▶ The input
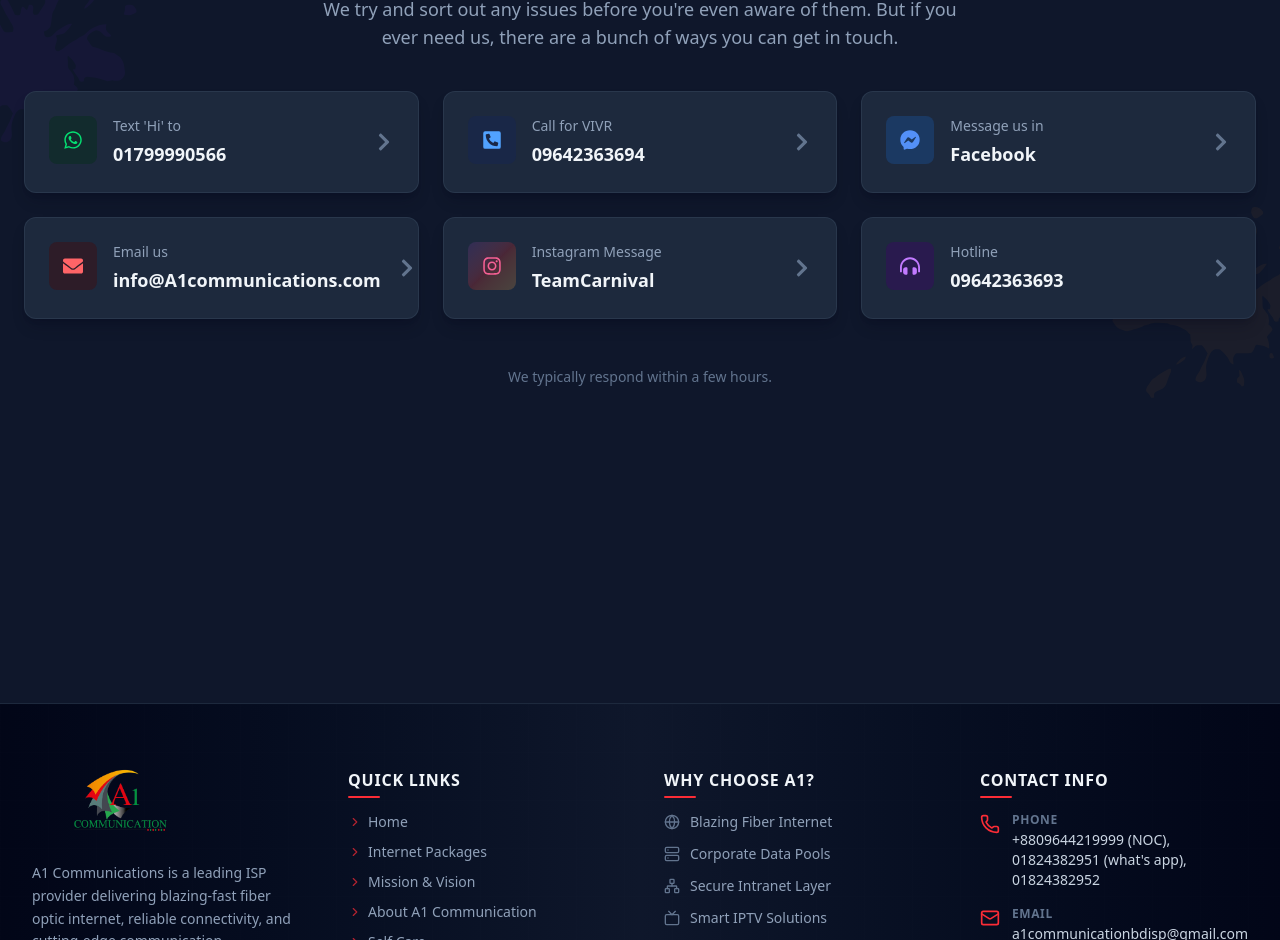
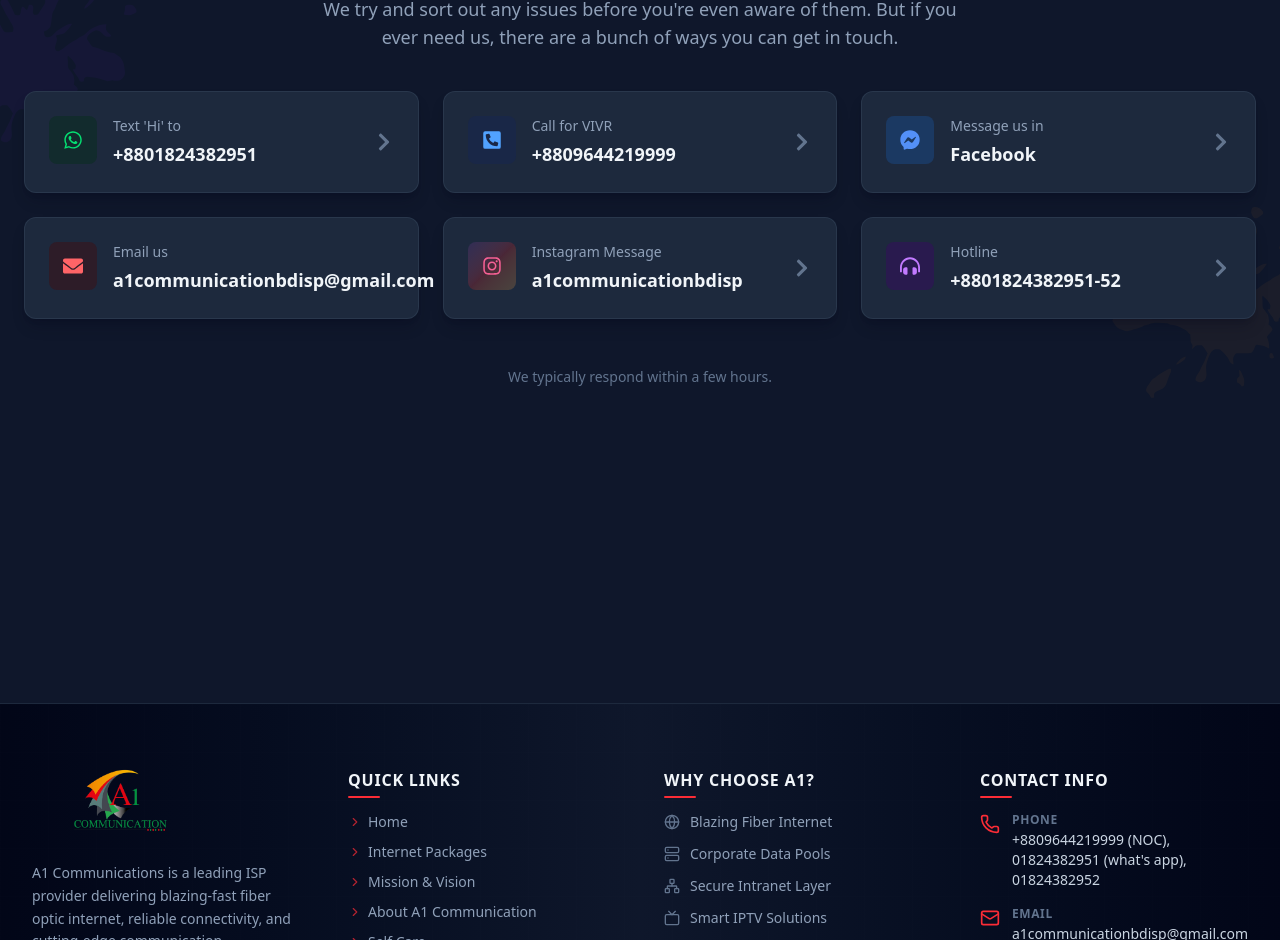
Before and after one commit to Kamiaaa/a1com, a Next.js app: page / in a window 1280 px wide. Shown: the part 5279-6219 px from the top of the page. Built offline with nearby package versions, Linux system fonts and the light colour scheme.

Commit message:
Contact Team page updated

```diff
--- a/app/(main)/components/ContactTeam.tsx
+++ b/app/(main)/components/ContactTeam.tsx
@@ -171,8 +171,8 @@
             iconBgColor: "bg-green-950/40",
             iconColor: "text-green-400",
             label: "Text 'Hi' to",
-            value: "01799990566",
-            href: "sms:01799990566?body=Hi"
+            value: "+8801824382951",
+            href: "sms:+8801824382951?body=Hi"
         },
         {
             id: 2,
@@ -180,8 +180,8 @@
             iconBgColor: "bg-blue-950/40",
             iconColor: "text-blue-400",
             label: "Call for VIVR",
-            value: "09642363694",
-            href: "tel:09642363694"
+            value: "+8809644219999",
+            href: "tel:+8809644219999"
         },
         {
             id: 3,
@@ -190,7 +190,7 @@
             iconColor: "text-[#5390F7]",
             label: "Message us in",
             value: "Facebook",
-            href: "https://facebook.com"
+            href: "https://www.facebook.com/A1Communication.ISP.bd/"
         },
         {
             id: 4,
@@ -198,8 +198,8 @@
             iconBgColor: "bg-red-950/40",
             iconColor: "text-red-400",
             label: "Email us",
-            value: "info@A1communications.com",
-            href: "mailto:support@carnival.com"
+            value: "a1communicationbdisp@gmail.com",
+            href: "mailto:a1communicationbdisp@gmail.com"
         },
         {
             id: 5,
@@ -207,8 +207,8 @@
             iconBgColor: "bg-gradient-to-br from-[#833AB4]/20 via-[#FD1D1D]/20 to-[#FCAF45]/20",
             iconColor: "text-[#F56094]",
             label: "Instagram Message",
-            value: "TeamCarnival",
-            href: "https://instagram.com"
+            value: "a1communicationbdisp",
+            href: "https://instagram.com/a1communicationbdisp"
         },
         {
             id: 6,
@@ -216,8 +216,8 @@
             iconBgColor: "bg-purple-950/40",
             iconColor: "text-purple-400",
             label: "Hotline",
-            value: "09642363693",
-            href: "tel:09642363693"
+            value: "+8801824382951-52",
+            href: "tel:+8801824382951"
         }
     ];
 
```
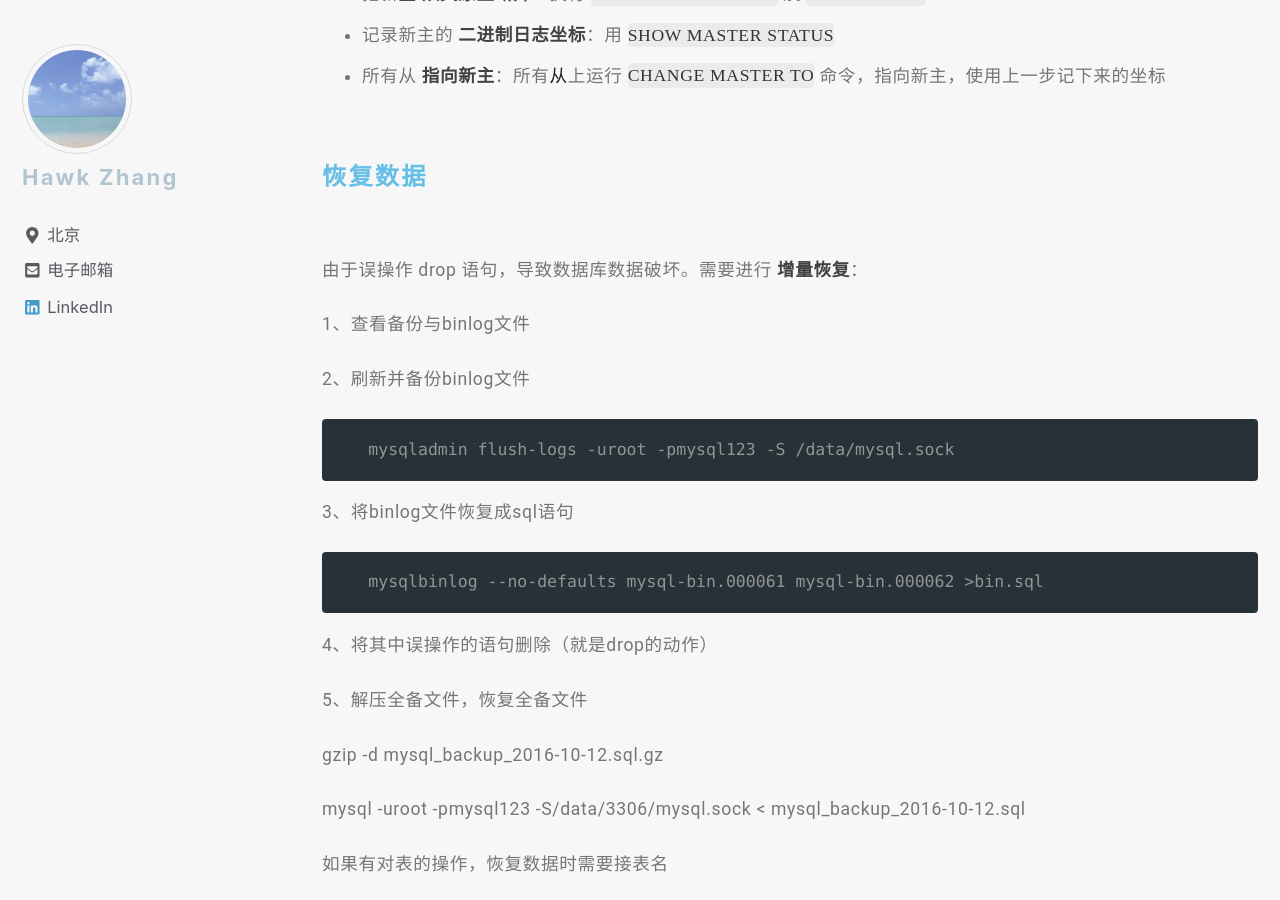
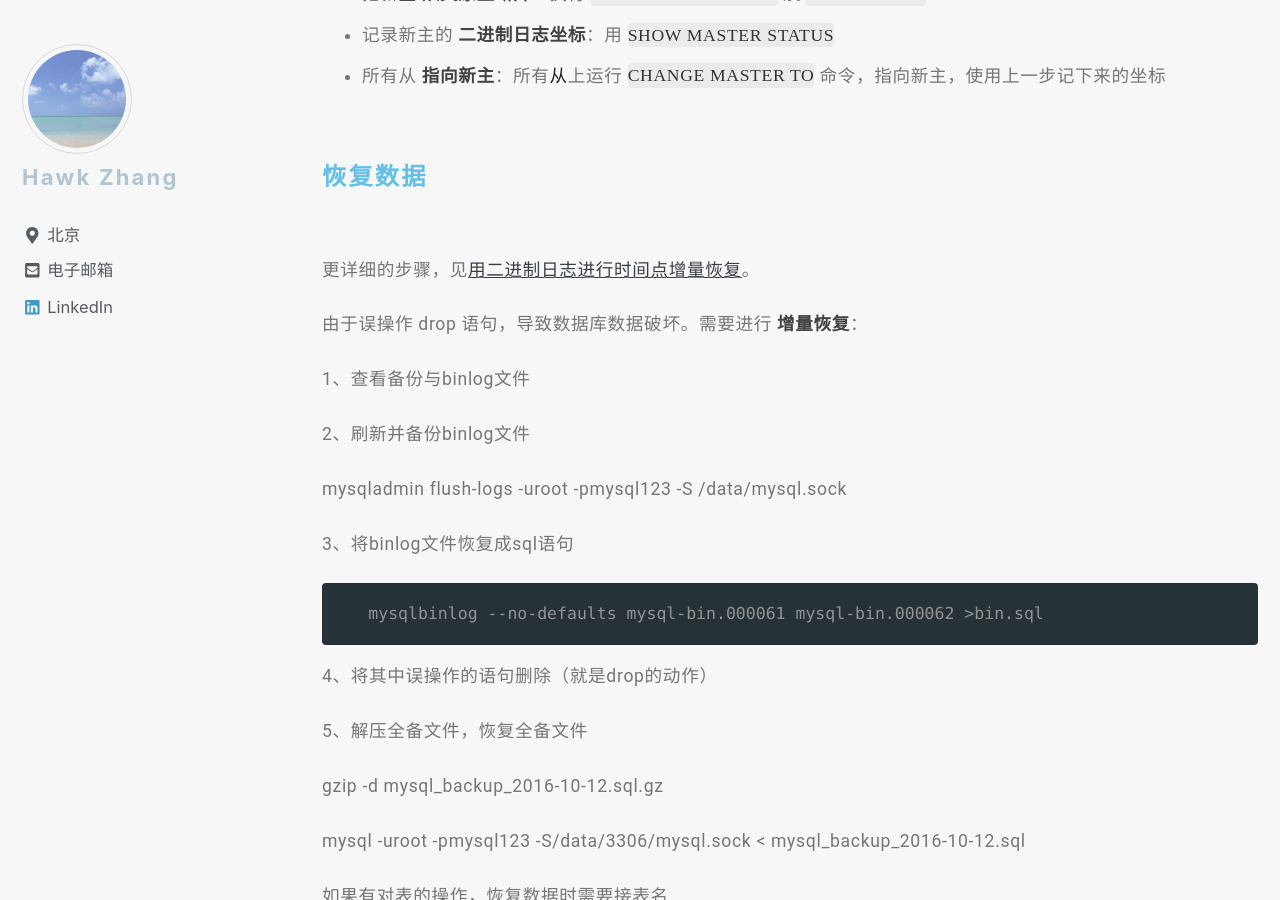
Before and after one commit to narru888/linotes_note, a Jekyll site: the page built from _posts/devop/2017-05-01-troubleshooting.md, in a window 1280 px wide and 900 px high, scrolled down 7265 px. Built offline with Jekyll 4.4.1, drawn with Linux system fonts in a browser that asks for light colours; nearby versions of some CDN libraries; a script that is not in the unit is left out.

Commit message:
update on 2018-08-19 11:30:01 CST

```diff
--- a/_posts/devop/2017-05-01-troubleshooting.md
+++ b/_posts/devop/2017-05-01-troubleshooting.md
@@ -238,13 +238,15 @@ $ sudo nginx -s reload
 
 #### 恢复数据
 
+更详细的步骤，见[用二进制日志进行时间点增量恢复](https://linotes.imliloli.com/mysql/backup/#用二进制日志进行时间点增量恢复)。
+
 由于误操作 drop 语句，导致数据库数据破坏。需要进行 **增量恢复**：
 
 1、查看备份与binlog文件
 
 2、刷新并备份binlog文件
 
-       mysqladmin flush-logs -uroot -pmysql123 -S /data/mysql.sock
+mysqladmin flush-logs -uroot -pmysql123 -S /data/mysql.sock
 
 3、将binlog文件恢复成sql语句
 
```
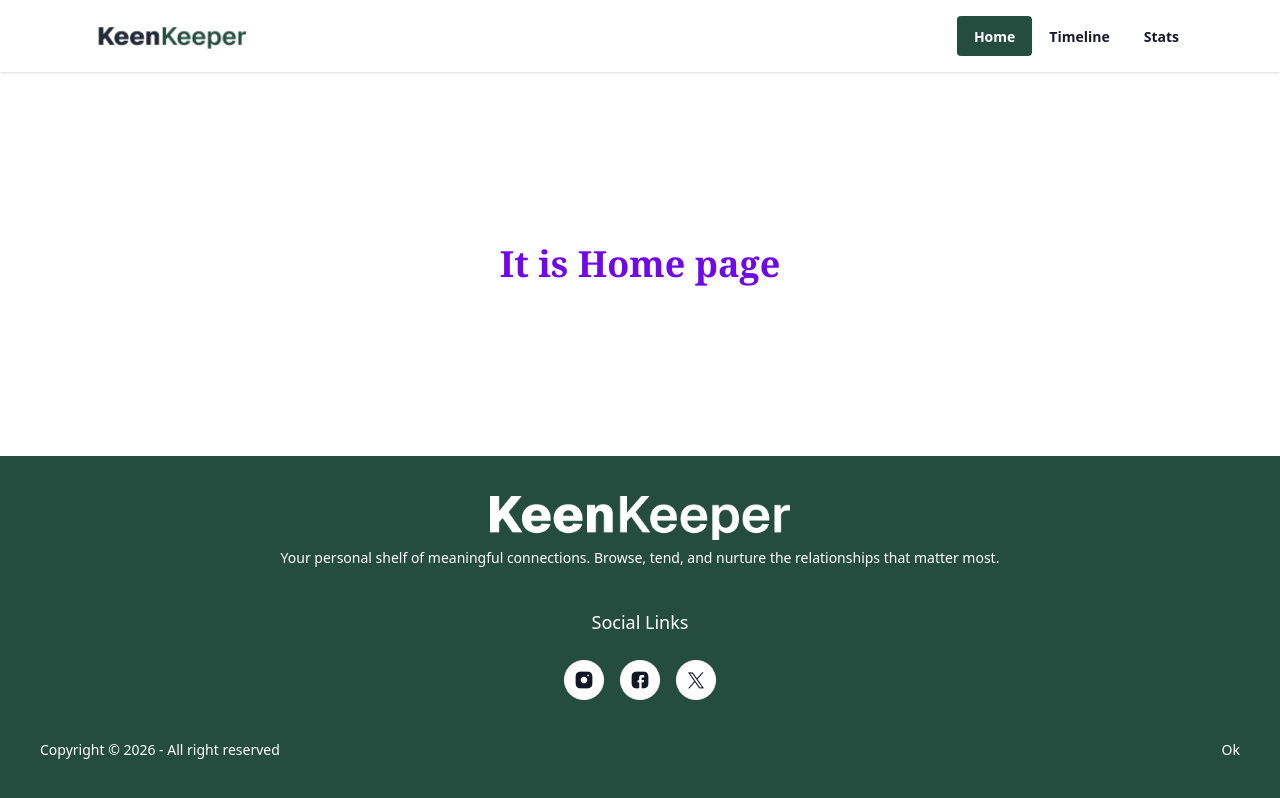
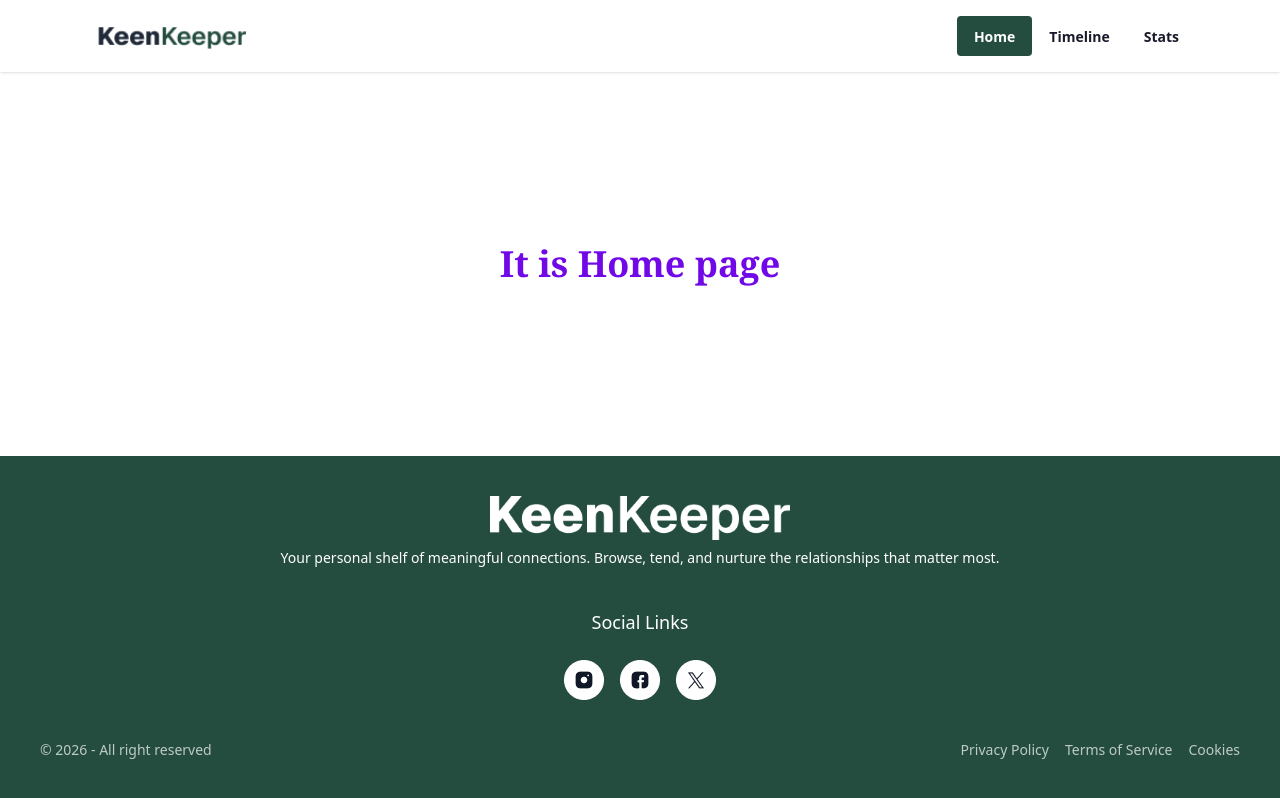
Before and after one commit to Nafiul-Islam-Eshan/KeenKeeper, a Next.js app: page / in a window 1280 px wide. Built offline with nearby package versions, Linux system fonts and the light colour scheme.

Commit message:
Footer: Designed as similar as figma

```diff
--- a/src/Component/Footer/page.jsx
+++ b/src/Component/Footer/page.jsx
@@ -26,9 +26,13 @@ const FooterPage = () => {
           <Image src={twitter} alt="Twitter Logo" width={40} height={40} />
         </div>
       </nav>
-      <div className="w-full flex flex-col md:flex-row items-center justify-between">
-        <p>Copyright © {new Date().getFullYear()} - All right reserved</p>
-        <p>Ok</p>
+      <div className="w-full flex flex-col md:flex-row items-center justify-between ">
+        <p className="opacity-70">© {new Date().getFullYear()} - All right reserved</p>
+        <div className="flex gap-4 justify-center items-center">
+        <p className="opacity-70">Privacy Policy </p>
+        <p className="opacity-70">Terms of Service</p>
+        <p className="opacity-70">Cookies</p>
+        </div>
       </div>
     </footer>
   );
```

▶ Task instructions
Exact reproduction of the entries above is what's needed; images stay out.

▶ Output below
Before and after one commit to Kamiaaa/a1com, a Next.js app: page / in a window 1280 px wide. Shown: the part 5279-6219 px from the top of the page. Built offline with nearby package versions, Linux system fonts and the light colour scheme.

Commit message:
Contact Team page updated

```diff
--- a/app/(main)/components/ContactTeam.tsx
+++ b/app/(main)/components/ContactTeam.tsx
@@ -171,8 +171,8 @@
             iconBgColor: "bg-green-950/40",
             iconColor: "text-green-400",
             label: "Text 'Hi' to",
-            value: "01799990566",
-            href: "sms:01799990566?body=Hi"
+            value: "+8801824382951",
+            href: "sms:+8801824382951?body=Hi"
         },
         {
             id: 2,
@@ -180,8 +180,8 @@
             iconBgColor: "bg-blue-950/40",
             iconColor: "text-blue-400",
             label: "Call for VIVR",
-            value: "09642363694",
-            href: "tel:09642363694"
+            value: "+8809644219999",
+            href: "tel:+8809644219999"
         },
         {
             id: 3,
@@ -190,7 +190,7 @@
             iconColor: "text-[#5390F7]",
             label: "Message us in",
             value: "Facebook",
-            href: "https://facebook.com"
+            href: "https://www.facebook.com/A1Communication.ISP.bd/"
         },
         {
             id: 4,
@@ -198,8 +198,8 @@
             iconBgColor: "bg-red-950/40",
             iconColor: "text-red-400",
             label: "Email us",
-            value: "info@A1communications.com",
-            href: "mailto:support@carnival.com"
+            value: "a1communicationbdisp@gmail.com",
+            href: "mailto:a1communicationbdisp@gmail.com"
         },
         {
             id: 5,
@@ -207,8 +207,8 @@
             iconBgColor: "bg-gradient-to-br from-[#833AB4]/20 via-[#FD1D1D]/20 to-[#FCAF45]/20",
             iconColor: "text-[#F56094]",
             label: "Instagram Message",
-            value: "TeamCarnival",
-            href: "https://instagram.com"
+            value: "a1communicationbdisp",
+            href: "https://instagram.com/a1communicationbdisp"
         },
         {
             id: 6,
@@ -216,8 +216,8 @@
             iconBgColor: "bg-purple-950/40",
             iconColor: "text-purple-400",
             label: "Hotline",
-            value: "09642363693",
-            href: "tel:09642363693"
+            value: "+8801824382951-52",
+            href: "tel:+8801824382951"
         }
     ];
 
```
Before and after one commit to narru888/linotes_note, a Jekyll site: the page built from _posts/devop/2017-05-01-troubleshooting.md, in a window 1280 px wide and 900 px high, scrolled down 7265 px. Built offline with Jekyll 4.4.1, drawn with Linux system fonts in a browser that asks for light colours; nearby versions of some CDN libraries; a script that is not in the unit is left out.

Commit message:
update on 2018-08-19 11:30:01 CST

```diff
--- a/_posts/devop/2017-05-01-troubleshooting.md
+++ b/_posts/devop/2017-05-01-troubleshooting.md
@@ -238,13 +238,15 @@ $ sudo nginx -s reload
 
 #### 恢复数据
 
+更详细的步骤，见[用二进制日志进行时间点增量恢复](https://linotes.imliloli.com/mysql/backup/#用二进制日志进行时间点增量恢复)。
+
 由于误操作 drop 语句，导致数据库数据破坏。需要进行 **增量恢复**：
 
 1、查看备份与binlog文件
 
 2、刷新并备份binlog文件
 
-       mysqladmin flush-logs -uroot -pmysql123 -S /data/mysql.sock
+mysqladmin flush-logs -uroot -pmysql123 -S /data/mysql.sock
 
 3、将binlog文件恢复成sql语句
 
```
Before and after one commit to Nafiul-Islam-Eshan/KeenKeeper, a Next.js app: page / in a window 1280 px wide. Built offline with nearby package versions, Linux system fonts and the light colour scheme.

Commit message:
Footer: Designed as similar as figma

```diff
--- a/src/Component/Footer/page.jsx
+++ b/src/Component/Footer/page.jsx
@@ -26,9 +26,13 @@ const FooterPage = () => {
           <Image src={twitter} alt="Twitter Logo" width={40} height={40} />
         </div>
       </nav>
-      <div className="w-full flex flex-col md:flex-row items-center justify-between">
-        <p>Copyright © {new Date().getFullYear()} - All right reserved</p>
-        <p>Ok</p>
+      <div className="w-full flex flex-col md:flex-row items-center justify-between ">
+        <p className="opacity-70">© {new Date().getFullYear()} - All right reserved</p>
+        <div className="flex gap-4 justify-center items-center">
+        <p className="opacity-70">Privacy Policy </p>
+        <p className="opacity-70">Terms of Service</p>
+        <p className="opacity-70">Cookies</p>
+        </div>
       </div>
     </footer>
   );
```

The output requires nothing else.